# [Assignment]
Identify every line in the records below that contains the word "title", and reproduce each one.

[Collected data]

◇ ◇ ◇

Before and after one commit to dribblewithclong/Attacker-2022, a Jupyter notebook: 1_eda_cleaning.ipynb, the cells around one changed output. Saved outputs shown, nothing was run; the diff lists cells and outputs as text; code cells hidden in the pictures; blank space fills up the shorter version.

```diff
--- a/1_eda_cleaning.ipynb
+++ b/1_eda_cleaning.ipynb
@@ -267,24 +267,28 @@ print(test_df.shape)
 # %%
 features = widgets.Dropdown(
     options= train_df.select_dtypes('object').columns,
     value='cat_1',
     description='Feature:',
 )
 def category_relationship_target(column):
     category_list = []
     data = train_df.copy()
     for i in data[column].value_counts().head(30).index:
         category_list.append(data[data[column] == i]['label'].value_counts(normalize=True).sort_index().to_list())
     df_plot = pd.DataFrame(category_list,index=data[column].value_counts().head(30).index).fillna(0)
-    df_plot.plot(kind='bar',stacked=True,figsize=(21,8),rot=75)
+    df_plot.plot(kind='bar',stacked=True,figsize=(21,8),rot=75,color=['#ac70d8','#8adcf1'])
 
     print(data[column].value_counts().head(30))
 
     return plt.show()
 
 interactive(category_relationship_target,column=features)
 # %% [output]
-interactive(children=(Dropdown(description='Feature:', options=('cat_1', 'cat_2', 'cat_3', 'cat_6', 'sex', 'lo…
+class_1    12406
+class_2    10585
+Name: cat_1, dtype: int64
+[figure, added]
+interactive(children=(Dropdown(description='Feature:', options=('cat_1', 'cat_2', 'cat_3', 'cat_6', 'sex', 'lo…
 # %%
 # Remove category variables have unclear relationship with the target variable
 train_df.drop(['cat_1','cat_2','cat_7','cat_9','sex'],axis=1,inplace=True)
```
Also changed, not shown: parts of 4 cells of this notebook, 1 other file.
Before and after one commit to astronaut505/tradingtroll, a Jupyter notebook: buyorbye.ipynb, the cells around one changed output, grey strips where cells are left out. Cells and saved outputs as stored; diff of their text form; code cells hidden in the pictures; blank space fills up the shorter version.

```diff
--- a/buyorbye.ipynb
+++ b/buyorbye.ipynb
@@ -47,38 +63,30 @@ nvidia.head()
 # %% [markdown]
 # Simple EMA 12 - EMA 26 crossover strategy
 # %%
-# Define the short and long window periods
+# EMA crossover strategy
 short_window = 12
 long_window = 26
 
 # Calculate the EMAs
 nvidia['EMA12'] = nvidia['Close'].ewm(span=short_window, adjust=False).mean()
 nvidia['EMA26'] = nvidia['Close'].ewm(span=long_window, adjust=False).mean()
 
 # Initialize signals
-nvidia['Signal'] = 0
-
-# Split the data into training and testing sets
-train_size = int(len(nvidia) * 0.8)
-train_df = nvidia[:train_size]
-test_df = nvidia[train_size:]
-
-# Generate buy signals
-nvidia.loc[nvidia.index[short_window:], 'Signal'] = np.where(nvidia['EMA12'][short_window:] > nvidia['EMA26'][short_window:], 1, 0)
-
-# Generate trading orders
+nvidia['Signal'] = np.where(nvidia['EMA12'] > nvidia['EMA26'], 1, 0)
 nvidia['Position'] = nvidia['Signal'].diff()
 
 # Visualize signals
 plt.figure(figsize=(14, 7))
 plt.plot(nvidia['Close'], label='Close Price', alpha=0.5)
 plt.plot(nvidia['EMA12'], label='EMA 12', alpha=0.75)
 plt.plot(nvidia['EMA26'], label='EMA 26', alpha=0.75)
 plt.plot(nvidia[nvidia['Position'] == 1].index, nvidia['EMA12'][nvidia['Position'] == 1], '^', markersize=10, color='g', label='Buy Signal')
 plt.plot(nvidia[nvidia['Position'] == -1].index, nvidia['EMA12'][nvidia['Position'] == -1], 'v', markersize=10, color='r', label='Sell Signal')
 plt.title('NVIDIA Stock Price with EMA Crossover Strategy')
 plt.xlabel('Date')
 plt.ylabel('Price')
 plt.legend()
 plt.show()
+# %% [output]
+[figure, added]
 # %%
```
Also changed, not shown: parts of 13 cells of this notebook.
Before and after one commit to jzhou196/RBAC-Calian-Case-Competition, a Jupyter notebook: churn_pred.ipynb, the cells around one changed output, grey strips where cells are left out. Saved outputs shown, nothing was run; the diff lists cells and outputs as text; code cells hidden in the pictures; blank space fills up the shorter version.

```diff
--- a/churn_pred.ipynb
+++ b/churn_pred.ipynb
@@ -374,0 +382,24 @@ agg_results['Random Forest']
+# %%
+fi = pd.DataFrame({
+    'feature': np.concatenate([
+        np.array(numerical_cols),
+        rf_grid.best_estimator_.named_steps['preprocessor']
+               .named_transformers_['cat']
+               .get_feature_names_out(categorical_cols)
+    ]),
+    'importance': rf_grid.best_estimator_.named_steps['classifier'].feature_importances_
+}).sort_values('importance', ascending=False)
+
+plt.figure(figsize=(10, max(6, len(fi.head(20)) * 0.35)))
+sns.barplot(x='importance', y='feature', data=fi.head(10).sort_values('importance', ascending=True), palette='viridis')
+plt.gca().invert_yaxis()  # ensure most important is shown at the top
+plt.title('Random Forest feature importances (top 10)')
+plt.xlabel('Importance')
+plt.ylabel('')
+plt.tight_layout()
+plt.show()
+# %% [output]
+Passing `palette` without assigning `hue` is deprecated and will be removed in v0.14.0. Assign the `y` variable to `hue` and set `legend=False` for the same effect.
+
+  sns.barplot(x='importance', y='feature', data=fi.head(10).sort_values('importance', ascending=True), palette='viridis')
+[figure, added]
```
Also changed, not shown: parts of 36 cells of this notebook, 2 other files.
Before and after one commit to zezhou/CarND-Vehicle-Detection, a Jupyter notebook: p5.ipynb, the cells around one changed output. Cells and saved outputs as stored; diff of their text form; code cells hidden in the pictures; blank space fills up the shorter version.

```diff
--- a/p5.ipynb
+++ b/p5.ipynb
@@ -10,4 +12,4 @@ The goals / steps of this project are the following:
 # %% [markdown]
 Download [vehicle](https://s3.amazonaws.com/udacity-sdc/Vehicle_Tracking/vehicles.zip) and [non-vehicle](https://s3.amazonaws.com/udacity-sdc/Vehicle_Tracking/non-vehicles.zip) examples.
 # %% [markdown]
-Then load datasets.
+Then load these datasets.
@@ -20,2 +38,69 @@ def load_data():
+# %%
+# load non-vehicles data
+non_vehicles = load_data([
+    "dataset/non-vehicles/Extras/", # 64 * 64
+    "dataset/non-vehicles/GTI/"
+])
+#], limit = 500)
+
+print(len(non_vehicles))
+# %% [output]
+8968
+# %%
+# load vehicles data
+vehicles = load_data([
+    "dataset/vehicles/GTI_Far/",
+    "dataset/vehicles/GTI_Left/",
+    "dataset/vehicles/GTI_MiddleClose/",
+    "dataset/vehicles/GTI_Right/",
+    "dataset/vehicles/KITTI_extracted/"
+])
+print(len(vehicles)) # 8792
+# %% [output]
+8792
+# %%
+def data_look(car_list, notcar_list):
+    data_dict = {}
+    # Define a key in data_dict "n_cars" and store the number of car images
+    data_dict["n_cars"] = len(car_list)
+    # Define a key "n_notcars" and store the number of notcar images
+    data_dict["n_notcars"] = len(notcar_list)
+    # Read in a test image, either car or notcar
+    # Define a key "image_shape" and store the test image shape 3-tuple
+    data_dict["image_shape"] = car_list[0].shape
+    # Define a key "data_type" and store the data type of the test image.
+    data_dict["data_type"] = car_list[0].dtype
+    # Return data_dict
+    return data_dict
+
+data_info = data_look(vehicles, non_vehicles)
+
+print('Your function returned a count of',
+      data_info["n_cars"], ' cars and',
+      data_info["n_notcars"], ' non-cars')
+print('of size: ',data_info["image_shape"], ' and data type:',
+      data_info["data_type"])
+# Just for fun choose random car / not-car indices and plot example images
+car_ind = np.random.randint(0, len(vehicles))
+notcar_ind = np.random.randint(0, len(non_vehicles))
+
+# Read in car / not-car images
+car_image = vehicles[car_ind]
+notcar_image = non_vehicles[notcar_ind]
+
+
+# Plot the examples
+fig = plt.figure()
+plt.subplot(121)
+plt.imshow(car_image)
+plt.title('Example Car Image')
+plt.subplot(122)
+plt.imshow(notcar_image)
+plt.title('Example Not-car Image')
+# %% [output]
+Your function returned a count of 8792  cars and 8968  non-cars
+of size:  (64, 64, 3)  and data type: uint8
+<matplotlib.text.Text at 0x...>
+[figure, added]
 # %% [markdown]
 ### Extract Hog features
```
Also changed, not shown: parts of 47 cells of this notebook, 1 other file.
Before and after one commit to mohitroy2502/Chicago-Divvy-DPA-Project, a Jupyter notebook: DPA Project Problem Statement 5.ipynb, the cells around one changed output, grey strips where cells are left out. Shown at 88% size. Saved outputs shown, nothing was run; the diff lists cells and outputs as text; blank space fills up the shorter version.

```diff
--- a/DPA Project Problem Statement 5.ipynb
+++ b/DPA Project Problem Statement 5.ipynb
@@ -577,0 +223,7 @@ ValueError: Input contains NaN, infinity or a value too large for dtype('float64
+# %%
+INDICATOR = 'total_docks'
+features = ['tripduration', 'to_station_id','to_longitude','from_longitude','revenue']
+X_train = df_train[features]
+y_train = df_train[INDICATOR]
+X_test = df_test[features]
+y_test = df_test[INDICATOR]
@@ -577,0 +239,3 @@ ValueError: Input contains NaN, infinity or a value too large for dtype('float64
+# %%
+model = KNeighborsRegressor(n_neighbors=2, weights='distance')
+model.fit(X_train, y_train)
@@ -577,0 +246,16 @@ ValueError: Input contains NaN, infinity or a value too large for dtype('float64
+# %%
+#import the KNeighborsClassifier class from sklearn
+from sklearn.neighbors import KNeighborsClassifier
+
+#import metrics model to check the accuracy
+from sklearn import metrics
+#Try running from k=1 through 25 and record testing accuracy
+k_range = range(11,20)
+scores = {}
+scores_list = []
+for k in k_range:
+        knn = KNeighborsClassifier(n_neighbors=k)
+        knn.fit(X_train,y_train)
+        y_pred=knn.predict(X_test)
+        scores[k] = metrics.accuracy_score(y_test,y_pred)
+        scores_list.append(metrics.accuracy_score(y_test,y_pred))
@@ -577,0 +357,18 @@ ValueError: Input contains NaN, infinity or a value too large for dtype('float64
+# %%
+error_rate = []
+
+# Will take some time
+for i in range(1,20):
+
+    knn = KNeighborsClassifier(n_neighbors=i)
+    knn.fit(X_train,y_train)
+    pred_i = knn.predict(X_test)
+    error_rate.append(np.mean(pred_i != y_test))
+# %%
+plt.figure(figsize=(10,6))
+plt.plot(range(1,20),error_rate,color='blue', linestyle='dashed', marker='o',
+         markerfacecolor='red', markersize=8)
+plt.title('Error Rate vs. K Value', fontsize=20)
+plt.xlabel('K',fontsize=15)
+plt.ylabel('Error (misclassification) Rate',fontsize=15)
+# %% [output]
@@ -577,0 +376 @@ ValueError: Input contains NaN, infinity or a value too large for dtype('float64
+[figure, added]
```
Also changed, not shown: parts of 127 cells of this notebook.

◇ ◇ ◇

# [Solved exercise]
 plt.title('NVIDIA Stock Price with EMA Crossover Strategy')
+plt.title('Random Forest feature importances (top 10)')
+plt.title('Example Car Image')
+plt.title('Example Not-car Image')
+plt.title('Error Rate vs. K Value', fontsize=20)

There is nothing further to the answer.